* [EXERCISE INSTRUCTIONS] Could each entry below be written out exactly, with every picture dropped?
RECORDS FOR THIS TASK below:
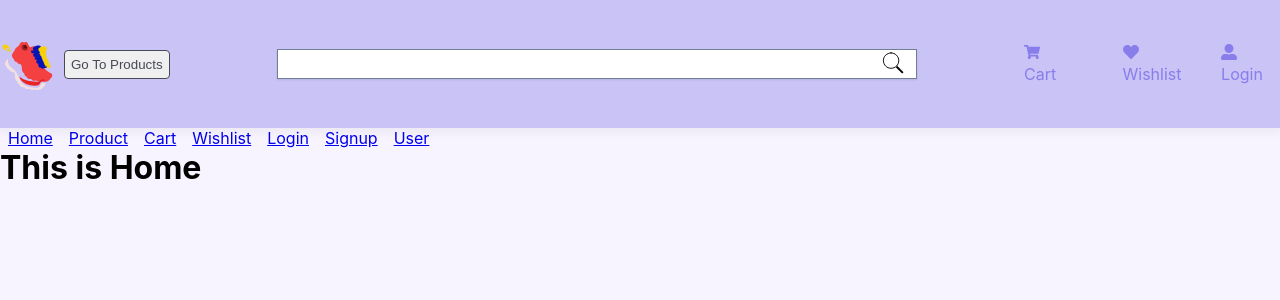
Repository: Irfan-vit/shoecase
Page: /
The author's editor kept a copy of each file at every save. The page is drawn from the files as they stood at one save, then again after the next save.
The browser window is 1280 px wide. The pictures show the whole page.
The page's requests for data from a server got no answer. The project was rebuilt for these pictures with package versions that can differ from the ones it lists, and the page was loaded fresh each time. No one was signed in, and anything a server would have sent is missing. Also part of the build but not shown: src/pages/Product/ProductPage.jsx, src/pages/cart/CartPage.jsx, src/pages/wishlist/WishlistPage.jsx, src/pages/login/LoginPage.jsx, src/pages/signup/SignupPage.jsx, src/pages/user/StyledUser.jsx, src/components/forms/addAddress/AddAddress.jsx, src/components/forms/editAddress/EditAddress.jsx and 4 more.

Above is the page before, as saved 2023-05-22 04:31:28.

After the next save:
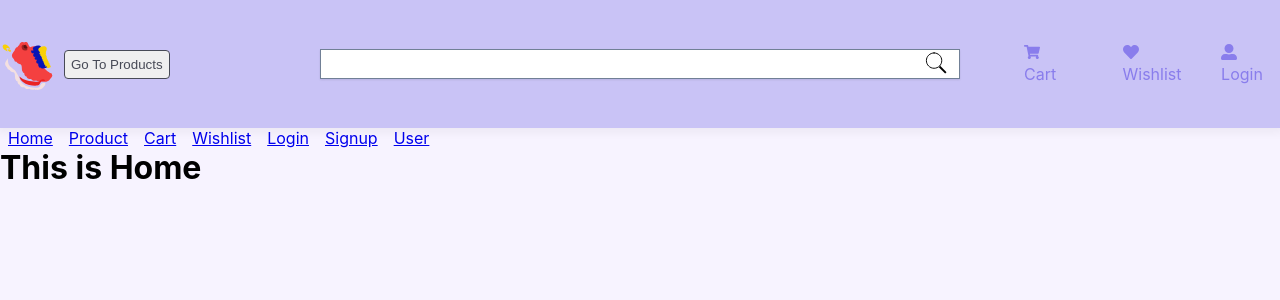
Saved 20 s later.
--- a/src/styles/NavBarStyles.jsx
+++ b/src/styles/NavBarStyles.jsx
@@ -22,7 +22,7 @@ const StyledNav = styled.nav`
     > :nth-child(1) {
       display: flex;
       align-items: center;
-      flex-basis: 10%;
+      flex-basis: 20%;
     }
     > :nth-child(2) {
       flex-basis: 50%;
End of RECORDS FOR THIS TASK.
* [ANSWER SECTION]
Repository: Irfan-vit/shoecase
Page: /
The author's editor kept a copy of each file at every save. The page is drawn from the files as they stood at one save, then again after the next save.
The browser window is 1280 px wide. The pictures show the whole page.
The page's requests for data from a server got no answer. The project was rebuilt for these pictures with package versions that can differ from the ones it lists, and the page was loaded fresh each time. No one was signed in, and anything a server would have sent is missing. Also part of the build but not shown: src/pages/Product/ProductPage.jsx, src/pages/cart/CartPage.jsx, src/pages/wishlist/WishlistPage.jsx, src/pages/login/LoginPage.jsx, src/pages/signup/SignupPage.jsx, src/pages/user/StyledUser.jsx, src/components/forms/addAddress/AddAddress.jsx, src/components/forms/editAddress/EditAddress.jsx and 4 more.

Above is the page before, as saved 2023-05-22 04:31:28.

After the next save:
Saved 20 s later.
--- a/src/styles/NavBarStyles.jsx
+++ b/src/styles/NavBarStyles.jsx
@@ -22,7 +22,7 @@ const StyledNav = styled.nav`
     > :nth-child(1) {
       display: flex;
       align-items: center;
-      flex-basis: 10%;
+      flex-basis: 20%;
     }
     > :nth-child(2) {
       flex-basis: 50%;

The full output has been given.